A few minutes later, a kind soul began handing out blue plastic ponchos, to help cut the north wind coming off the Burrard Inlet.
“I’m just so tired,” Mr. Hansen said, his eyes filling with tears. “I haven’t slept. I’ve had to cancel classes. There are so many better ways this could be handled. This is lacking all logic. All common decency.”
For the past five months, this is how people in B.C.’s Lower Mainland have been applying for – and renewing – their passports. A surge in demand is creating massive backlogs across the country. The wait times at the Surrey passport office are just as bad. The office in Richmond doesn’t have a printer able to create passports. Last week, police had to be called to the Montreal passport office to help with large crowds.
A week earlier, the federal government rolled out a new “triaging” system to deal with the passport crisis, which began ahead of March break: Those flying out in less than 48 hours are now given priority access, explained Karina Gould, Minister of Children, Families and Social Development, whose portfolio is responsible for the passport office.
So, people began immediately booking tickets for fake trips that they won’t be taking, to increase their odds of actually setting foot inside a Service Canada office.
Julie Scott-Ashe, a GIS mapping analyst with the B.C. government, managed to secure an appointment at a Saskatoon passport office. Saskatoon and Regina are the only two passport offices in the country with appointments before August. Since it would cost $1,200 to fly to Saskatchewan from Vancouver, she is planning to book a cheap flight to Edmonton, then rent a car and drive the rest of the way.
She needs to renew her daughter’s passport, so their family in Europe can reunite for the first time since the pandemic began.
Five months into the crisis, Canadian passport offices still close for weekends and holidays. They still shutter at 4, every afternoon. Last week, the Vancouver office had just half the 15 staff that normally work there.

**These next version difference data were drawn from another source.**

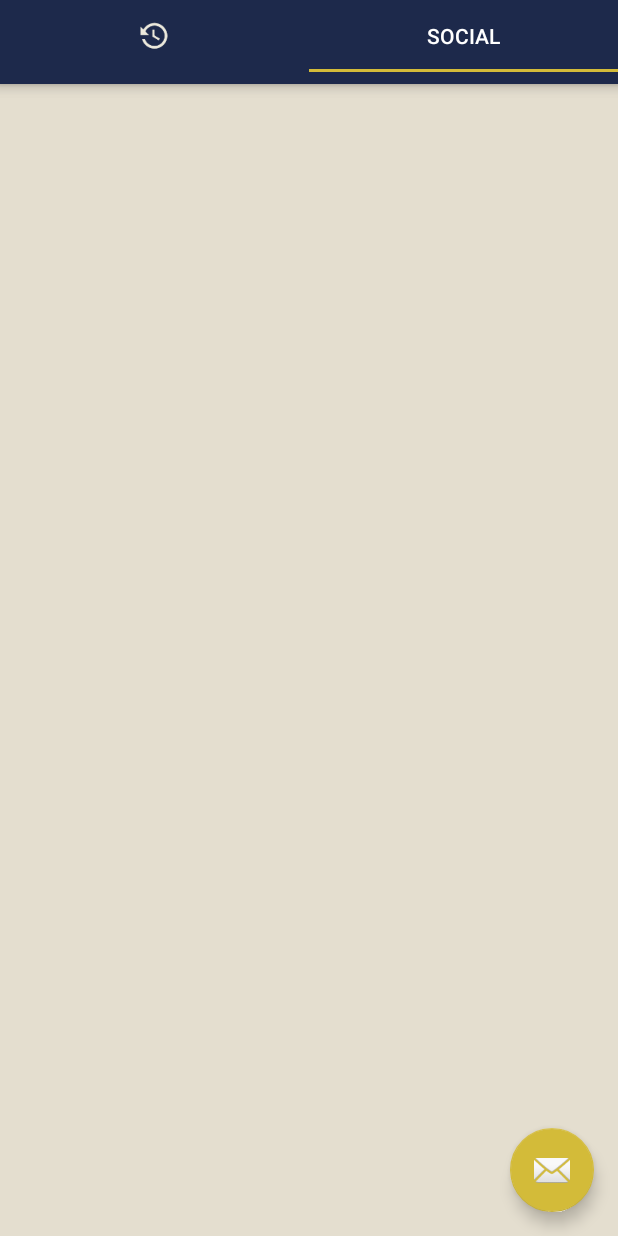
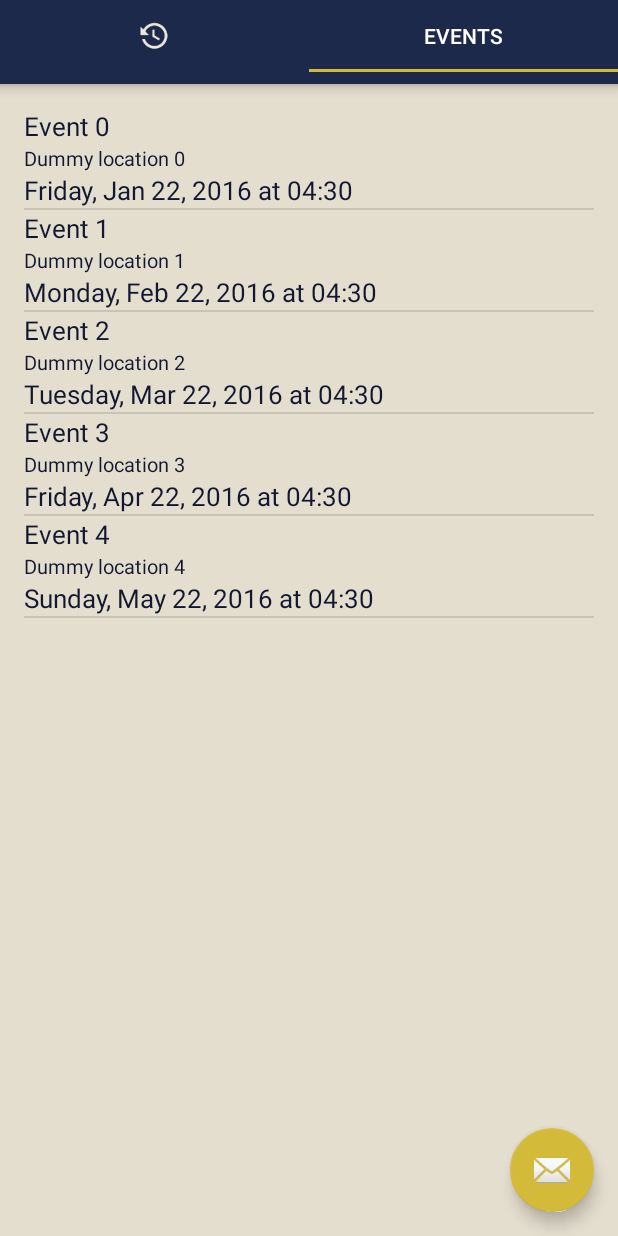
Before and after one commit to Sesquicentennial/Android, an Android app: the screen it shows after launch (MainActivity), tab 2 chosen, on a phone screen of 412 x 824 dp. Run offline under Robolectric (Android 15) with nearby library versions, the phone set to English and light mode, and no system bars; our stand-ins replace Volley; 2 statements that could not run were skipped.

Commit message:
added basic listview with custom adapter to display events

```diff
--- /dev/null
+++ b/app/src/main/java/carleton150/edu/carleton/carleton150/Adapters/EventsListAdapter.java
@@ -0,0 +1,89 @@
+package carleton150.edu.carleton.carleton150.Adapters;
+
+import android.content.Context;
+import android.view.LayoutInflater;
+import android.view.View;
+import android.view.ViewGroup;
+import android.widget.BaseAdapter;
+import android.widget.ListAdapter;
+import android.widget.TextView;
+
+import java.util.List;
+
+import carleton150.edu.carleton.carleton150.POJO.Event;
+import carleton150.edu.carleton.carleton150.R;
+
+/**
+ * Created by haleyhinze on 1/10/16.
+ */
+public class EventsListAdapter extends BaseAdapter {
+
+    private List<Event> events;
+    private Context context;
+    private ViewHolder activeHolder = null;
+
+    static class ViewHolder{
+        TextView txtTitle;
+        TextView txtLocation;
+        TextView txtDate;
+        TextView txtDescription;
+    }
+
+    public EventsListAdapter(List<Event> events, Context context){
+        this.events = events;
+        this.context = context;
+    }
+
+
+    @Override
+    public int getCount() {
+        return events.size();
+    }
+
+    @Override
+    public Object getItem(int position) {
+        return events.get(position);
+    }
+
+    @Override
+    public long getItemId(int position) {
+        return position;
+    }
+
+    @Override
+    public View getView(int position, View convertView, ViewGroup parent) {
+        View v = convertView;
+        LayoutInflater mInflater;
+        if(convertView == null){
+            mInflater = LayoutInflater.from(context);
+            v = mInflater.inflate(R.layout.list_item_event, null);
+            ViewHolder holder = new ViewHolder();
+            holder.txtTitle = (TextView) v.findViewById(R.id.txt_title);
+            holder.txtLocation = (TextView) v.findViewById(R.id.txt_location);
+            holder.txtDate = (TextView) v.findViewById(R.id.txt_date);
+            holder.txtDescription = (TextView) v.findViewById(R.id.txt_description);
+            v.setTag(holder);
+        }
+
+        final Event event = events.get(position);
+        final ViewHolder holder = (ViewHolder) v.getTag();
+        if(event != null){
+            holder.txtTitle.setText(event.getTitle());
+            holder.txtDate.setText(event.getFormattedDate());
+            holder.txtLocation.setText(event.getLocation());
+            holder.txtDescription.setText(event.getDescription());
+        }
+        v.setOnClickListener(new View.OnClickListener() {
+            @Override
+            public void onClick(View v) {
+                if(activeHolder != null) {
+                    activeHolder.txtDescription.setVisibility(View.GONE);
+                }
+                holder.txtDescription.setVisibility(View.VISIBLE);
+                activeHolder = holder;
+            }
+        });
+
+        return v;
+    }
+}
--- a/app/src/main/java/carleton150/edu/carleton/carleton150/MainActivity.java
+++ b/app/src/main/java/carleton150/edu/carleton/carleton150/MainActivity.java
@@ -122,7 +122,7 @@ public class MainActivity extends AppCompatActivity implements GoogleApiClient.C
 
         TabLayout tabLayout = (TabLayout) findViewById(R.id.tab_layout);
         tabLayout.addTab(tabLayout.newTab().setIcon(R.drawable.ic_action_history));
-        tabLayout.addTab(tabLayout.newTab().setText("Social"));
+        tabLayout.addTab(tabLayout.newTab().setText("Events"));
         tabLayout.setTabGravity(TabLayout.GRAVITY_FILL);
         final ViewPager viewPager = (ViewPager) findViewById(R.id.pager);
         adapter = new MyFragmentPagerAdapter
--- a/app/src/main/java/carleton150/edu/carleton/carleton150/MainFragments/SocialFragment.java
+++ b/app/src/main/java/carleton150/edu/carleton/carleton150/MainFragments/EventsFragment.java
@@ -1,13 +1,23 @@
 package carleton150.edu.carleton.carleton150.MainFragments;
 
 import android.app.Activity;
+import android.app.ListFragment;
 import android.net.Uri;
 import android.os.Bundle;
 import android.support.v4.app.Fragment;
 import android.view.LayoutInflater;
 import android.view.View;
 import android.view.ViewGroup;
+import android.widget.ArrayAdapter;
+import android.widget.ListView;
 
+import java.util.ArrayList;
+import java.util.Calendar;
+import java.util.Date;
+import java.util.GregorianCalendar;
+
+import carleton150.edu.carleton.carleton150.Adapters.EventsListAdapter;
+import carleton150.edu.carleton.carleton150.POJO.Event;
 import carleton150.edu.carleton.carleton150.R;
 
 /**
@@ -18,12 +28,12 @@ import carleton150.edu.carleton.carleton150.R;
  *
  * A simple {@link Fragment} subclass.
  * Activities that contain this fragment must implement the
- * {@link SocialFragment.OnFragmentInteractionListener} interface
+ * {@link EventsFragment.OnFragmentInteractionListener} interface
  * to handle interaction events.
- * Use the {@link SocialFragment#newInstance} factory method to
+ * Use the {@link EventsFragment#newInstance} factory method to
  * create an instance of this fragment.
  */
-public class SocialFragment extends MainFragment {
+public class EventsFragment extends MainFragment {
     // TODO: Rename parameter arguments, choose names that match
     // the fragment initialization parameters, e.g. ARG_ITEM_NUMBER
     private static final String ARG_PARAM1 = "param1";
@@ -34,6 +44,9 @@ public class SocialFragment extends MainFragment {
     private String mParam2;
 
     private OnFragmentInteractionListener mListener;
+    private ListView eventsListView;
+    private ArrayList<Event> events = new ArrayList<>();
+    private EventsListAdapter eventsListAdapter;
 
     /**
      * Use this factory method to create a new instance of
@@ -44,8 +57,8 @@ public class SocialFragment extends MainFragment {
      * @return A new instance of fragment SocialFragment.
      */
     // TODO: Rename and change types and number of parameters
-    public static SocialFragment newInstance(String param1, String param2) {
-        SocialFragment fragment = new SocialFragment();
+    public static EventsFragment newInstance(String param1, String param2) {
+        EventsFragment fragment = new EventsFragment();
         Bundle args = new Bundle();
         args.putString(ARG_PARAM1, param1);
         args.putString(ARG_PARAM2, param2);
@@ -53,7 +66,7 @@ public class SocialFragment extends MainFragment {
         return fragment;
     }
 
-    public SocialFragment() {
+    public EventsFragment() {
         // Required empty public constructor
     }
 
@@ -70,7 +83,14 @@ public class SocialFragment extends MainFragment {
     public View onCreateView(LayoutInflater inflater, ViewGroup container,
                              Bundle savedInstanceState) {
         // Inflate the layout for this fragment
-        return inflater.inflate(R.layout.fragment_social, container, false);
+        View v = inflater.inflate(R.layout.fragment_events, container, false);
+        eventsListView = (ListView) v.findViewById(R.id.lst_events);
+
+        makeDummyEvents();
+        eventsListAdapter = new EventsListAdapter(events, getActivity().getApplicationContext());
+        eventsListView.setAdapter(eventsListAdapter);
+
+        return v;
     }
 
     // TODO: Rename method, update argument and hook method into UI event
@@ -107,4 +127,23 @@ public class SocialFragment extends MainFragment {
         public void onFragmentInteraction(Uri uri);
     }
 
+    /**
+     * makes a dummy event list for use before we are loading events
+     * from server
+     */
+    private void makeDummyEvents(){
+        for (int i = 0; i<5; i++) {
+            Event event1 = new Event();
+            event1.setTitle("Event " + i);
+            event1.setDescription("Dummy event description " + i);
+            Date d = null;
+            Calendar cal = GregorianCalendar.getInstance();
+            cal.set(2016, i, 22, 4, 30);
+            d = cal.getTime();
+            event1.setDate(d);
+            event1.setLocation("Dummy location " + i);
+            events.add(event1);
+        }
+    }
+
 }
--- a/app/src/main/java/carleton150/edu/carleton/carleton150/MainFragments/MyFragmentPagerAdapter.java
+++ b/app/src/main/java/carleton150/edu/carleton/carleton150/MainFragments/MyFragmentPagerAdapter.java
@@ -26,7 +26,7 @@ public class MyFragmentPagerAdapter extends FragmentStatePagerAdapter {
                 HistoryFragment tab1 = new HistoryFragment();
                 return tab1;
             case 1:
-                SocialFragment tab2 = new SocialFragment();
+                EventsFragment tab2 = new EventsFragment();
                 return tab2;
             default:
                 return null;
--- /dev/null
+++ b/app/src/main/java/carleton150/edu/carleton/carleton150/POJO/Event.java
@@ -0,0 +1,69 @@
+package carleton150.edu.carleton.carleton150.POJO;
+
+import java.sql.Time;
+import java.util.Calendar;
+import java.util.Date;
+
+/**
+ * Created by haleyhinze on 1/10/16.
+ */
+public class Event {
+
+    private Date date;
+    private String title;
+    private String description;
+    private String location;
+    private Time time;
+
+    public Date getDate() {
+        return date;
+    }
+
+    public String getFormattedDate(){
+        String dayOfTheWeek = (String) android.text.format.DateFormat.format("EEEE", date);
+        String stringMonth = (String) android.text.format.DateFormat.format("MMM", date);
+        String year = (String) android.text.format.DateFormat.format("yyyy", date);
+        String day = (String) android.text.format.DateFormat.format("dd", date);
+        String hours = (String) android.text.format.DateFormat.format("HH", date);
+        String minutes = (String) android.text.format.DateFormat.format("mm", date);
+
+        String date = dayOfTheWeek + ", " + stringMonth + " " + day + ", " + year + " at " + hours + ":" + minutes;
+        return date;
+    }
+
+    public void setDate(Date date) {
+        this.date = date;
+    }
+
+    public String getTitle() {
+        return title;
+    }
+
+    public void setTitle(String title) {
+        this.title = title;
+    }
+
+    public String getDescription() {
+        return description;
+    }
+
+    public void setDescription(String description) {
+        this.description = description;
+    }
+
+    public String getLocation() {
+        return location;
+    }
+
+    public void setLocation(String location) {
+        this.location = location;
+    }
+
+    public Time getTime() {
+        return time;
+    }
+
+    public void setTime(Time time) {
+        this.time = time;
+    }
+}
--- a/app/src/main/res/layout/fragment_social.xml
+++ b/app/src/main/res/layout/fragment_events.xml
@@ -1,10 +1,14 @@
 <FrameLayout xmlns:android="http://schemas.android.com/apk/res/android"
     xmlns:tools="http://schemas.android.com/tools" android:layout_width="match_parent"
     android:layout_height="match_parent"
+    android:paddingTop="?attr/actionBarSize"
     tools:context="carleton150.edu.carleton.carleton1502.mainActivityFragments.SocialFragment">
 
-    <!-- TODO: Update blank fragment layout -->
-    <TextView android:layout_width="match_parent" android:layout_height="match_parent"
-        android:text="@string/hello_blank_fragment" />
+   <ListView
+       android:id="@+id/lst_events"
+       android:layout_width="match_parent"
+       android:layout_height="match_parent"
+       android:padding="16dp"
+       android:textIsSelectable="true" />
 
 </FrameLayout>
--- /dev/null
+++ b/app/src/main/res/layout/list_item_event.xml
@@ -0,0 +1,40 @@
+<?xml version="1.0" encoding="utf-8"?>
+<LinearLayout xmlns:android="http://schemas.android.com/apk/res/android"
+    android:orientation="vertical" android:layout_width="match_parent"
+    android:layout_height="match_parent">
+
+    <TextView
+        android:id="@+id/txt_title"
+        android:layout_width="wrap_content"
+        android:layout_gravity="left"
+        android:textSize="17sp"
+        android:layout_height="wrap_content"
+        android:textColor="@color/darkAccent"
+        android:text="description"/>
+
+
+    <TextView
+        android:id="@+id/txt_location"
+        android:layout_width="wrap_content"
+        android:layout_height="wrap_content"
+        android:textSize="13sp"
+        android:textColor="@color/darkAccent"
+        android:text="Full Description" />
+
+    <TextView
+        android:id="@+id/txt_date"
+        android:layout_width="match_parent"
+        android:layout_height="wrap_content"
+        android:textSize="17sp"
+        android:textColor="@color/darkAccent"
+        android:text="Sides" />
+
+    <TextView
+        android:id="@+id/txt_description"
+        android:layout_width="match_parent"
+        android:layout_height="wrap_content"
+        android:textColor="@color/darkAccent"
+        android:text="Description"
+        android:visibility="gone"/>
+
+</LinearLayout>
```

Why hadn’t Ottawa asked bureaucrats to temporarily help staff passport offices, Ms. Scott-Ashe wondered. Before B.C. began rolling out COVID-19 vaccines, she noted, the province encouraged its civil servants to volunteer to work on the project. (The Globe & Mail)